Synopsis.—Attention is called to two outstanding differences between experiment and the theory of scattering of high frequency radiation based upon the hypothesis of a sensibly point charge electron. In the first place, according to this theory the mass scattering coefficient should never fall below about.2, whereas the observed scattering coefficient for very hard X-rays and -rays falls as low as one fourth of this value. In the second place, if the electron is small compared with the wave-length of the incident rays, when a beam of -rays is passed through a thin plate of matter the intensity of the scattered rays on the two sides of the plate should be the same, whereas it is well known that the scattered radiation on the emergent side of the plate is more intense than that on the incident side.
It is pointed out that the hypothesis that the electron has a diameter comparable with the wave-length of the hard -rays will account qualitatively for these differences, in virtue of the phase difference between rays scattered by different parts of the electron. The scattering coefficient for different wave-lengths is calculated on the basis of three types of electron: (1) A rigid spherical shell of electricity, incapable of rotation; (2) a flexible spherical shell of electricity; (3) a thin flexible ring of electricity. All three types are found to account satisfactorily for the meager available data on the magnitude of the scattering coefficient for various wave-lengths. The rigid spherical electron is incapable of accounting for the difference between the emergent and the incident scattered radiation, while the flexible ring electron accounts more accurately for this difference than does the flexible spherical shell electron.
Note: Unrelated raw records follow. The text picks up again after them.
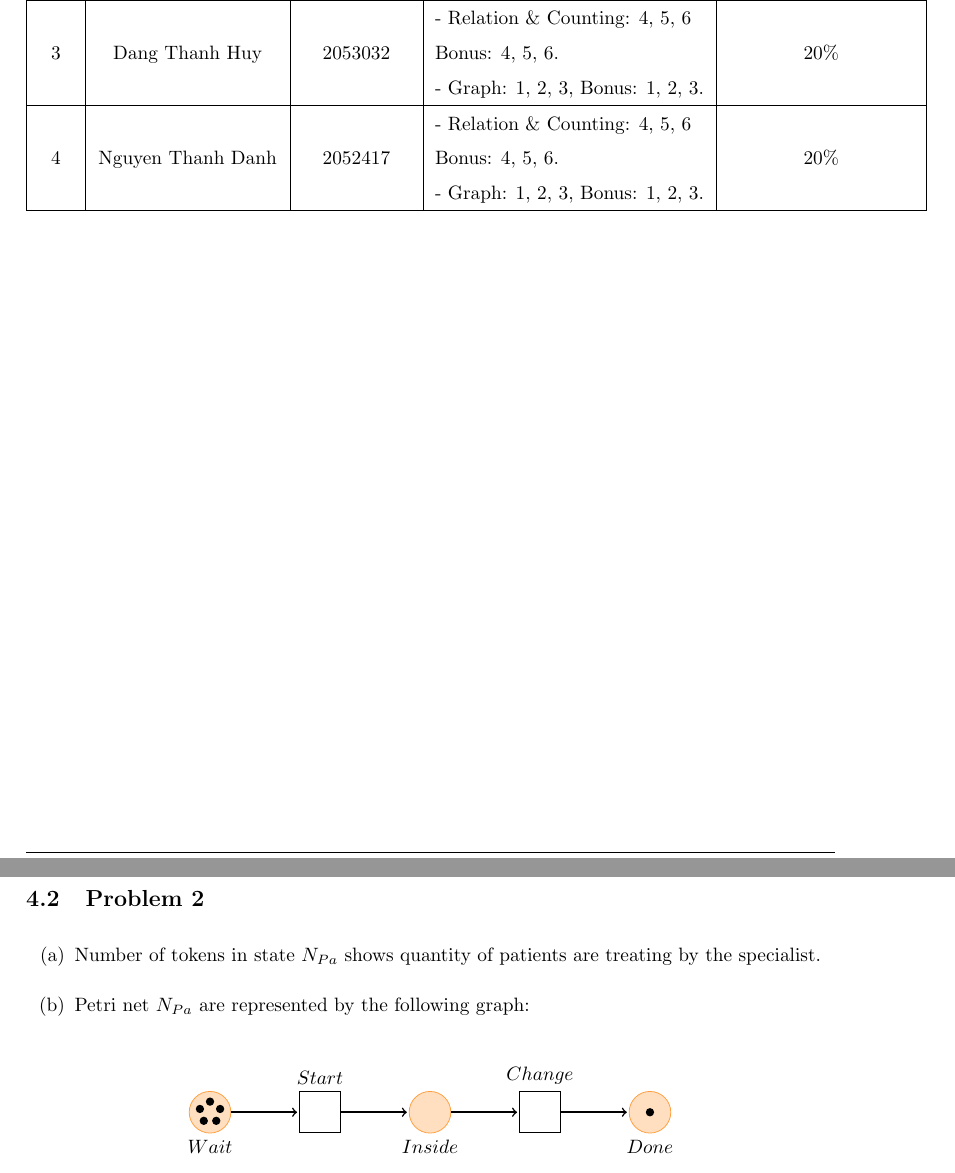
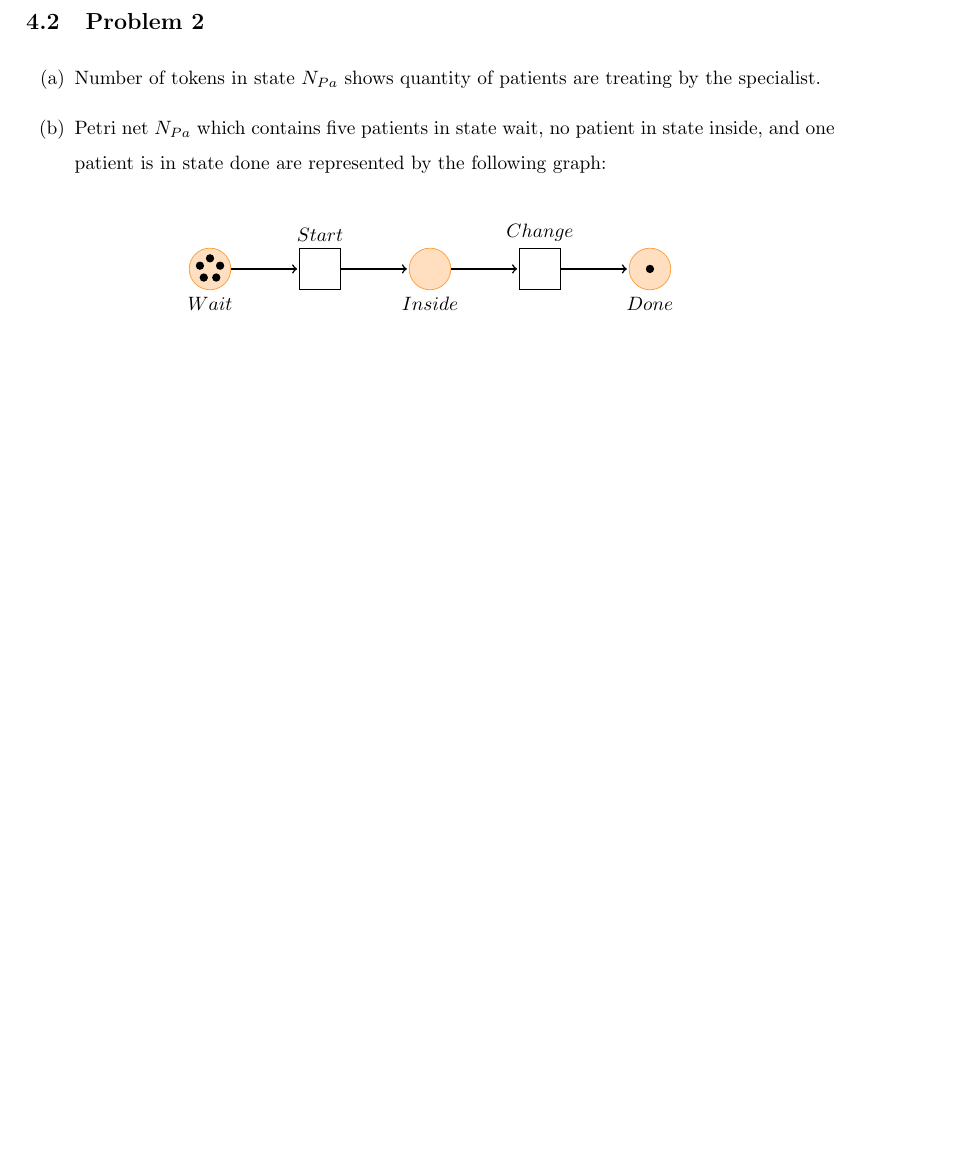
Before and after one commit to LeTriet17/MMAssignment, a LaTeX problem sheet (Assignment_Report/template.tex): two parts of pages 3 and 7 of 13 before the commit and part of page 7 of 13 after it, the two joined at a grey line, cut at the place of the change, the shorter picture padded with empty space. The pictures show the PDF file Assignment_Report/template.pdf that the author committed with the source.

Commit message:
meterial_product v2.0.1

```diff
--- a/Assignment_Report/template.tex
+++ b/Assignment_Report/template.tex
@@ -130,8 +130,6 @@
 			\hspace{5 cm} & Advisor:  & Ph.D Nguyen Tien Thinh         \\
 			              & Students: & Le Thong Minh Triet - 2053521. \\
 			              &           & Luc Gia Hung - 2053071.        \\
-			              &           & Dang Thanh Huy - 2053032.      \\
-			              &           & Nguyen Thanh Danh - 2052417.   \\
 		\end{tabular}
 	\end{table}
 
@@ -163,16 +161,6 @@
 		\hline
 		%%%%%Student 2%%%%%%%%%%%
 		\multirow{3}{*}{2} & \multirow{3}{*}{Luc Gia Hung}        & \multirow{3}{*}{2053071} & - Relation \& Counting: 4, 5, 6   & \multirow{3}{*}{20\%}       \\
-		                   &                                      &                          & Bonus: 4, 5, 6.                   &                             \\
-		                   &                                      &                          & - Graph: 1, 2, 3, Bonus: 1, 2, 3. &                             \\
-		\hline
-		%%%%%Student 3%%%%%%%%%%%
-		\multirow{3}{*}{3} & \multirow{3}{*}{Dang Thanh Huy}      & \multirow{3}{*}{2053032} & - Relation \& Counting: 4, 5, 6   & \multirow{3}{*}{20\%}       \\
-		                   &                                      &                          & Bonus: 4, 5, 6.                   &                             \\
-		                   &                                      &                          & - Graph: 1, 2, 3, Bonus: 1, 2, 3. &                             \\
-		\hline
-		%%%%%Student 3%%%%%%%%%%%
-		\multirow{3}{*}{4} & \multirow{3}{*}{Nguyen Thanh Danh}   & \multirow{3}{*}{2052417} & - Relation \& Counting: 4, 5, 6   & \multirow{3}{*}{20\%}       \\
 		                   &                                      &                          & Bonus: 4, 5, 6.                   &                             \\
 		                   &                                      &                          & - Graph: 1, 2, 3, Bonus: 1, 2, 3. &                             \\
 		\hline
@@ -355,7 +343,8 @@ model, formally, we use Petri Net.\par
 \subsection{Problem 2}
 \begin{enumerate}[label=(\alph*)]
 	\item Number of tokens in state $N_{Pa}$ shows quantity of patients are treating by the specialist.
-	\item Petri net $N_{Pa}$ are represented by the following graph:
+	\item Petri net $N_{Pa}$ which contains five patients in state wait, no
+	patient in state inside, and one patient is in state done are represented by the following graph:
 \end{enumerate}
 \begin{figure}[H]
 	\centering
```
Also changed, not shown: Assignment_Report/QUES4.png, Assignment_Report/template.pdf, README.md, Assignment_Report/template.tex (7 more changed lines), 7 other files.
It is concluded that the diameter of the electron is comparable in magnitude with the wave-length of the shortest -rays. Using the best available values for the wave-length and the scattering by matter of hard X-rays and -rays, the radius of the electron is estimated as about 2 × cm. Evidence is also found that the radius of the electron is the same in the different elements. In order to explain the fact that the incident scattered radiation is less intense than the emergent radiation, the electron must be subject to rotations as well as translations.
- Received 17 March 1919
- Published in the issue dated July 1919
© 1919 The American Physical Society